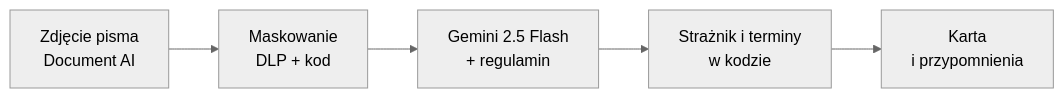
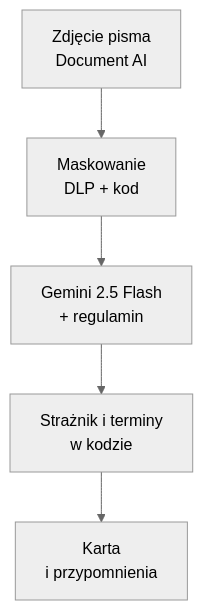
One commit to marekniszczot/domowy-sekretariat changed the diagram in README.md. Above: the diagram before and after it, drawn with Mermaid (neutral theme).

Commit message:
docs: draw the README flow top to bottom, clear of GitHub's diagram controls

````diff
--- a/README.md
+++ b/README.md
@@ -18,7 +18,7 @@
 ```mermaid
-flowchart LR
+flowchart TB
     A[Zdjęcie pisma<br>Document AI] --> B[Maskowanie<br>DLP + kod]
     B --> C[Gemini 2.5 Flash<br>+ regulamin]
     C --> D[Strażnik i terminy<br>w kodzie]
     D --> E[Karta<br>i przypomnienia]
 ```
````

*Instructions to follow:*
Return each line above word for word. Skip the pictures.

*Solution to this task:*
One commit to marekniszczot/domowy-sekretariat changed the diagram in README.md. Above: the diagram before and after it, drawn with Mermaid (neutral theme).

Commit message:
docs: draw the README flow top to bottom, clear of GitHub's diagram controls

````diff
--- a/README.md
+++ b/README.md
@@ -18,7 +18,7 @@
 ```mermaid
-flowchart LR
+flowchart TB
     A[Zdjęcie pisma<br>Document AI] --> B[Maskowanie<br>DLP + kod]
     B --> C[Gemini 2.5 Flash<br>+ regulamin]
     C --> D[Strażnik i terminy<br>w kodzie]
     D --> E[Karta<br>i przypomnienia]
 ```
````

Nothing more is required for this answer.